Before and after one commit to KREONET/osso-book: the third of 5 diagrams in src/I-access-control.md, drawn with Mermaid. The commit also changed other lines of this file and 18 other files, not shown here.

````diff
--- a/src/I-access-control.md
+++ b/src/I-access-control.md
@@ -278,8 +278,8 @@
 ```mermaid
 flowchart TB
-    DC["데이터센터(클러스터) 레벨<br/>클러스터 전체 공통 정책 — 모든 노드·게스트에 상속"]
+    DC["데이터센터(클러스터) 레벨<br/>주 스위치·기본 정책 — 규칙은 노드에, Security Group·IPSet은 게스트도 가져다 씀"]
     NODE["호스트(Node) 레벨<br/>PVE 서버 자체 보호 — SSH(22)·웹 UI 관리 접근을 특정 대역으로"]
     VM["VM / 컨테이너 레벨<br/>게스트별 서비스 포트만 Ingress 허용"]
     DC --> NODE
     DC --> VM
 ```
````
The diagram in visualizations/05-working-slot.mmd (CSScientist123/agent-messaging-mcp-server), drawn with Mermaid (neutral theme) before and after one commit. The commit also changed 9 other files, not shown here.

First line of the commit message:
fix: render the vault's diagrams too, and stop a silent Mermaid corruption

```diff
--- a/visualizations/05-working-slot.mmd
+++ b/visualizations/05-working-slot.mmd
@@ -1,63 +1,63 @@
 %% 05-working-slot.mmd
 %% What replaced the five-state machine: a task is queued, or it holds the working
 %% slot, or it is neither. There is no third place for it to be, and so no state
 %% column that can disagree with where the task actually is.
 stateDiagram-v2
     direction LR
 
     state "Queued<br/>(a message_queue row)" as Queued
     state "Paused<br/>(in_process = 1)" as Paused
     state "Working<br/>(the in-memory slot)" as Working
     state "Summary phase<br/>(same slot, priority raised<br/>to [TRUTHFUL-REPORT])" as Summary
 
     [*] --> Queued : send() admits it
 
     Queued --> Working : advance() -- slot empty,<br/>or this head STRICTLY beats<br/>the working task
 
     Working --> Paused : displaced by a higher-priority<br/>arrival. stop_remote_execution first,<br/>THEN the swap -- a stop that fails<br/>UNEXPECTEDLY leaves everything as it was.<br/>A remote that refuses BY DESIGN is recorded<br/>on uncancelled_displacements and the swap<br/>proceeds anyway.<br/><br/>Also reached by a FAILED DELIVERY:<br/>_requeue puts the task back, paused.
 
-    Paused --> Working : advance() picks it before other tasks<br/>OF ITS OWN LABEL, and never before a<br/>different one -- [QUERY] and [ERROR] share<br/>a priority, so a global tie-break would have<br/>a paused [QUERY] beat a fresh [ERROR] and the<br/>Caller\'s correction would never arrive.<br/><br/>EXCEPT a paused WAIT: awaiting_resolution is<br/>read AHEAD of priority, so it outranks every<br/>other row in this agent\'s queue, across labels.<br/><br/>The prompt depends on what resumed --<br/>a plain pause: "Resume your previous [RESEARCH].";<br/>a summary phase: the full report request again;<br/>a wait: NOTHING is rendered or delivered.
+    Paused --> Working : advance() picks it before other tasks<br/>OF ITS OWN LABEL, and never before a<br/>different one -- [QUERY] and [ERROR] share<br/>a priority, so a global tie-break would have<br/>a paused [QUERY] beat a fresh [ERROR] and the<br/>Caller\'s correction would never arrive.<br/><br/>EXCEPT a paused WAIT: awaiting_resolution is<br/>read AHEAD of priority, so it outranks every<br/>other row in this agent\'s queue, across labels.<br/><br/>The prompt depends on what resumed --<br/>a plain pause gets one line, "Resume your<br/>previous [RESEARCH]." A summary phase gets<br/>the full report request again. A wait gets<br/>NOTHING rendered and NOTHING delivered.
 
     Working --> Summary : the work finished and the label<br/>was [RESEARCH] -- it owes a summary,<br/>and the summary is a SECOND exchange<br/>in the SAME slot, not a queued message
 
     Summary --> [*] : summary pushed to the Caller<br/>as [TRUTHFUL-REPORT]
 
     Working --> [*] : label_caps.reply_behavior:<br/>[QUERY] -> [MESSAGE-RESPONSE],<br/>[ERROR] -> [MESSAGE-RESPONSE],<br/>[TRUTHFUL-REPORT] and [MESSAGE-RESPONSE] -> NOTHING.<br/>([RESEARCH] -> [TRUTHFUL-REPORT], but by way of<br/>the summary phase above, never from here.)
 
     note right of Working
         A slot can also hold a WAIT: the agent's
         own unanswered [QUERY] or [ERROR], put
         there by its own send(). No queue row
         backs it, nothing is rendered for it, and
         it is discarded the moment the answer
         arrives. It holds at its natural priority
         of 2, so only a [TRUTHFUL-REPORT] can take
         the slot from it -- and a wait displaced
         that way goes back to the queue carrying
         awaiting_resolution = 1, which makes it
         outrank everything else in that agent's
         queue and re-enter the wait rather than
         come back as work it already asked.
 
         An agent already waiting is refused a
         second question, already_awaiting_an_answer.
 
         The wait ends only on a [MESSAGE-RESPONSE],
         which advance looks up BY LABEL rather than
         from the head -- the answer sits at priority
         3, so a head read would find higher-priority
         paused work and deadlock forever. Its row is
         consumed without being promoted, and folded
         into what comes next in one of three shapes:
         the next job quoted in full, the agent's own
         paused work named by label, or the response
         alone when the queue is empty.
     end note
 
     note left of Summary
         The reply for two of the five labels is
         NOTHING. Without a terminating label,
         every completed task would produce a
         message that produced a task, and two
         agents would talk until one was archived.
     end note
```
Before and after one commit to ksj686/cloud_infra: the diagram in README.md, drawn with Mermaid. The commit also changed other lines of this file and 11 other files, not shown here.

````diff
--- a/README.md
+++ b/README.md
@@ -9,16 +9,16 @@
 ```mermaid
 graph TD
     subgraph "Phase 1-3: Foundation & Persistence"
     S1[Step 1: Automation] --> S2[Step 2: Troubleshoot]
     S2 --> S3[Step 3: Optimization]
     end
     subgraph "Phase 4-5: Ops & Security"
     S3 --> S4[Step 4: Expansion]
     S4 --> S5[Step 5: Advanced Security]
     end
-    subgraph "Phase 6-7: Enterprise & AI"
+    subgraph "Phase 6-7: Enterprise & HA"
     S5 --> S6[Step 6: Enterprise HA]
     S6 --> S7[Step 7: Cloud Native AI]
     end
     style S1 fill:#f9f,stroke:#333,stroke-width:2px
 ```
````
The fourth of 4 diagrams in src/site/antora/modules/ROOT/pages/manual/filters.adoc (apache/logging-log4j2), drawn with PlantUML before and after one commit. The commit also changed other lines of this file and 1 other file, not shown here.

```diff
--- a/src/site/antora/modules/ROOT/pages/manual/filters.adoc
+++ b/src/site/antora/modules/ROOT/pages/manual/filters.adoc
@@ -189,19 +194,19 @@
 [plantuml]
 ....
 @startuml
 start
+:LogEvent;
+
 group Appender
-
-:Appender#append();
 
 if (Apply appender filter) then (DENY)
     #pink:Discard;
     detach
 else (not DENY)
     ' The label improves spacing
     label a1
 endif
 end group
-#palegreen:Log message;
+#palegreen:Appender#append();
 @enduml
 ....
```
============================================================
Each record above is to be given again without any change to its wording.

Exercise answer:
Before and after one commit to KREONET/osso-book: the third of 5 diagrams in src/I-access-control.md, drawn with Mermaid. The commit also changed other lines of this file and 18 other files, not shown here.

````diff
--- a/src/I-access-control.md
+++ b/src/I-access-control.md
@@ -278,8 +278,8 @@
 ```mermaid
 flowchart TB
-    DC["데이터센터(클러스터) 레벨<br/>클러스터 전체 공통 정책 — 모든 노드·게스트에 상속"]
+    DC["데이터센터(클러스터) 레벨<br/>주 스위치·기본 정책 — 규칙은 노드에, Security Group·IPSet은 게스트도 가져다 씀"]
     NODE["호스트(Node) 레벨<br/>PVE 서버 자체 보호 — SSH(22)·웹 UI 관리 접근을 특정 대역으로"]
     VM["VM / 컨테이너 레벨<br/>게스트별 서비스 포트만 Ingress 허용"]
     DC --> NODE
     DC --> VM
 ```
````
The diagram in visualizations/05-working-slot.mmd (CSScientist123/agent-messaging-mcp-server), drawn with Mermaid (neutral theme) before and after one commit. The commit also changed 9 other files, not shown here.

First line of the commit message:
fix: render the vault's diagrams too, and stop a silent Mermaid corruption

```diff
--- a/visualizations/05-working-slot.mmd
+++ b/visualizations/05-working-slot.mmd
@@ -1,63 +1,63 @@
 %% 05-working-slot.mmd
 %% What replaced the five-state machine: a task is queued, or it holds the working
 %% slot, or it is neither. There is no third place for it to be, and so no state
 %% column that can disagree with where the task actually is.
 stateDiagram-v2
     direction LR
 
     state "Queued<br/>(a message_queue row)" as Queued
     state "Paused<br/>(in_process = 1)" as Paused
     state "Working<br/>(the in-memory slot)" as Working
     state "Summary phase<br/>(same slot, priority raised<br/>to [TRUTHFUL-REPORT])" as Summary
 
     [*] --> Queued : send() admits it
 
     Queued --> Working : advance() -- slot empty,<br/>or this head STRICTLY beats<br/>the working task
 
     Working --> Paused : displaced by a higher-priority<br/>arrival. stop_remote_execution first,<br/>THEN the swap -- a stop that fails<br/>UNEXPECTEDLY leaves everything as it was.<br/>A remote that refuses BY DESIGN is recorded<br/>on uncancelled_displacements and the swap<br/>proceeds anyway.<br/><br/>Also reached by a FAILED DELIVERY:<br/>_requeue puts the task back, paused.
 
-    Paused --> Working : advance() picks it before other tasks<br/>OF ITS OWN LABEL, and never before a<br/>different one -- [QUERY] and [ERROR] share<br/>a priority, so a global tie-break would have<br/>a paused [QUERY] beat a fresh [ERROR] and the<br/>Caller\'s correction would never arrive.<br/><br/>EXCEPT a paused WAIT: awaiting_resolution is<br/>read AHEAD of priority, so it outranks every<br/>other row in this agent\'s queue, across labels.<br/><br/>The prompt depends on what resumed --<br/>a plain pause: "Resume your previous [RESEARCH].";<br/>a summary phase: the full report request again;<br/>a wait: NOTHING is rendered or delivered.
+    Paused --> Working : advance() picks it before other tasks<br/>OF ITS OWN LABEL, and never before a<br/>different one -- [QUERY] and [ERROR] share<br/>a priority, so a global tie-break would have<br/>a paused [QUERY] beat a fresh [ERROR] and the<br/>Caller\'s correction would never arrive.<br/><br/>EXCEPT a paused WAIT: awaiting_resolution is<br/>read AHEAD of priority, so it outranks every<br/>other row in this agent\'s queue, across labels.<br/><br/>The prompt depends on what resumed --<br/>a plain pause gets one line, "Resume your<br/>previous [RESEARCH]." A summary phase gets<br/>the full report request again. A wait gets<br/>NOTHING rendered and NOTHING delivered.
 
     Working --> Summary : the work finished and the label<br/>was [RESEARCH] -- it owes a summary,<br/>and the summary is a SECOND exchange<br/>in the SAME slot, not a queued message
 
     Summary --> [*] : summary pushed to the Caller<br/>as [TRUTHFUL-REPORT]
 
     Working --> [*] : label_caps.reply_behavior:<br/>[QUERY] -> [MESSAGE-RESPONSE],<br/>[ERROR] -> [MESSAGE-RESPONSE],<br/>[TRUTHFUL-REPORT] and [MESSAGE-RESPONSE] -> NOTHING.<br/>([RESEARCH] -> [TRUTHFUL-REPORT], but by way of<br/>the summary phase above, never from here.)
 
     note right of Working
         A slot can also hold a WAIT: the agent's
         own unanswered [QUERY] or [ERROR], put
         there by its own send(). No queue row
         backs it, nothing is rendered for it, and
         it is discarded the moment the answer
         arrives. It holds at its natural priority
         of 2, so only a [TRUTHFUL-REPORT] can take
         the slot from it -- and a wait displaced
         that way goes back to the queue carrying
         awaiting_resolution = 1, which makes it
         outrank everything else in that agent's
         queue and re-enter the wait rather than
         come back as work it already asked.
 
         An agent already waiting is refused a
         second question, already_awaiting_an_answer.
 
         The wait ends only on a [MESSAGE-RESPONSE],
         which advance looks up BY LABEL rather than
         from the head -- the answer sits at priority
         3, so a head read would find higher-priority
         paused work and deadlock forever. Its row is
         consumed without being promoted, and folded
         into what comes next in one of three shapes:
         the next job quoted in full, the agent's own
         paused work named by label, or the response
         alone when the queue is empty.
     end note
 
     note left of Summary
         The reply for two of the five labels is
         NOTHING. Without a terminating label,
         every completed task would produce a
         message that produced a task, and two
         agents would talk until one was archived.
     end note
```
Before and after one commit to ksj686/cloud_infra: the diagram in README.md, drawn with Mermaid. The commit also changed other lines of this file and 11 other files, not shown here.

````diff
--- a/README.md
+++ b/README.md
@@ -9,16 +9,16 @@
 ```mermaid
 graph TD
     subgraph "Phase 1-3: Foundation & Persistence"
     S1[Step 1: Automation] --> S2[Step 2: Troubleshoot]
     S2 --> S3[Step 3: Optimization]
     end
     subgraph "Phase 4-5: Ops & Security"
     S3 --> S4[Step 4: Expansion]
     S4 --> S5[Step 5: Advanced Security]
     end
-    subgraph "Phase 6-7: Enterprise & AI"
+    subgraph "Phase 6-7: Enterprise & HA"
     S5 --> S6[Step 6: Enterprise HA]
     S6 --> S7[Step 7: Cloud Native AI]
     end
     style S1 fill:#f9f,stroke:#333,stroke-width:2px
 ```
````
The fourth of 4 diagrams in src/site/antora/modules/ROOT/pages/manual/filters.adoc (apache/logging-log4j2), drawn with PlantUML before and after one commit. The commit also changed other lines of this file and 1 other file, not shown here.

```diff
--- a/src/site/antora/modules/ROOT/pages/manual/filters.adoc
+++ b/src/site/antora/modules/ROOT/pages/manual/filters.adoc
@@ -189,19 +194,19 @@
 [plantuml]
 ....
 @startuml
 start
+:LogEvent;
+
 group Appender
-
-:Appender#append();
 
 if (Apply appender filter) then (DENY)
     #pink:Discard;
     detach
 else (not DENY)
     ' The label improves spacing
     label a1
 endif
 end group
-#palegreen:Log message;
+#palegreen:Appender#append();
 @enduml
 ....
```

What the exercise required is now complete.